== Segment start ==

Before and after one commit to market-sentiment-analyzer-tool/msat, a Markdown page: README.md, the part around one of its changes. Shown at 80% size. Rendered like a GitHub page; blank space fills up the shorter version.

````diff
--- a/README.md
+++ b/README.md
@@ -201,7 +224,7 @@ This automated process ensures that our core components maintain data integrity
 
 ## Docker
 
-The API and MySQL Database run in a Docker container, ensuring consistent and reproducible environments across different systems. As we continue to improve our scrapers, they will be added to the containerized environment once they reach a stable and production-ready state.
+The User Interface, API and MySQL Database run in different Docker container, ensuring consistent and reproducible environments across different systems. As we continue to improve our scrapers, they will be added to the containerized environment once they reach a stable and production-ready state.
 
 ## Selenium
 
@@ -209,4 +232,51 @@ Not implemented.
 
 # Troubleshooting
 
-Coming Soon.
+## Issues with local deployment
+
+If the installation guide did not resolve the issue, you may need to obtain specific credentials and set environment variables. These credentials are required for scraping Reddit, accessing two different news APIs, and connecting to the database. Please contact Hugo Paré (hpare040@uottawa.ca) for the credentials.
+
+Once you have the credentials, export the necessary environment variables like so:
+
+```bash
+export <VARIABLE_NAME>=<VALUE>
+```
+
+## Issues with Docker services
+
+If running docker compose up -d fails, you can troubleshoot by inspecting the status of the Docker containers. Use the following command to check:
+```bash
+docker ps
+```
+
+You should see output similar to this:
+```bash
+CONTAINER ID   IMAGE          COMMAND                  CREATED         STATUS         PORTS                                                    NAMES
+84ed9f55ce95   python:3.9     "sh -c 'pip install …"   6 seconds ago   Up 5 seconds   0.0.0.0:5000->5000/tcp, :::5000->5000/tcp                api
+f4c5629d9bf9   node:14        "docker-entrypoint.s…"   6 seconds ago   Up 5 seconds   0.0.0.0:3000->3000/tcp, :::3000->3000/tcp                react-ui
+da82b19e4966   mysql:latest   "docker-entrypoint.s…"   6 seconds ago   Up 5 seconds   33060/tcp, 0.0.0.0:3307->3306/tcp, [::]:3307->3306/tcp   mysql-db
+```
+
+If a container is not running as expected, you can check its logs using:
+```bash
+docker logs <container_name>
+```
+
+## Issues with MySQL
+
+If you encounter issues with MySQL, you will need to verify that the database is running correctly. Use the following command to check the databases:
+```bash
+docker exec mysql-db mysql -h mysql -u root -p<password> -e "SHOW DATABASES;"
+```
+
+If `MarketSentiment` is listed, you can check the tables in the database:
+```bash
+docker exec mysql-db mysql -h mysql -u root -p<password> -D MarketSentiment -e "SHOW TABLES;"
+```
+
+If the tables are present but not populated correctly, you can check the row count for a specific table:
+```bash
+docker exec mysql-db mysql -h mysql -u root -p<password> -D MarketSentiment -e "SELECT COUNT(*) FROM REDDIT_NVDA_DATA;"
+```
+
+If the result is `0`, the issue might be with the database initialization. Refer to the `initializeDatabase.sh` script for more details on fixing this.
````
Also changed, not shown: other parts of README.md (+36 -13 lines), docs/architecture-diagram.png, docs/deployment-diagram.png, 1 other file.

== Segment end ==

■ **What you should do**: The lines above that hold "with" are the result; show every one of them.

■ **Answer space**:
+## Issues with local deployment
+## Issues with Docker services
+## Issues with MySQL
+If you encounter issues with MySQL, you will need to verify that the database is running correctly. Use the following command to check the databases:
+If the result is `0`, the issue might be with the database initialization. Refer to the `initializeDatabase.sh` script for more details on fixing this.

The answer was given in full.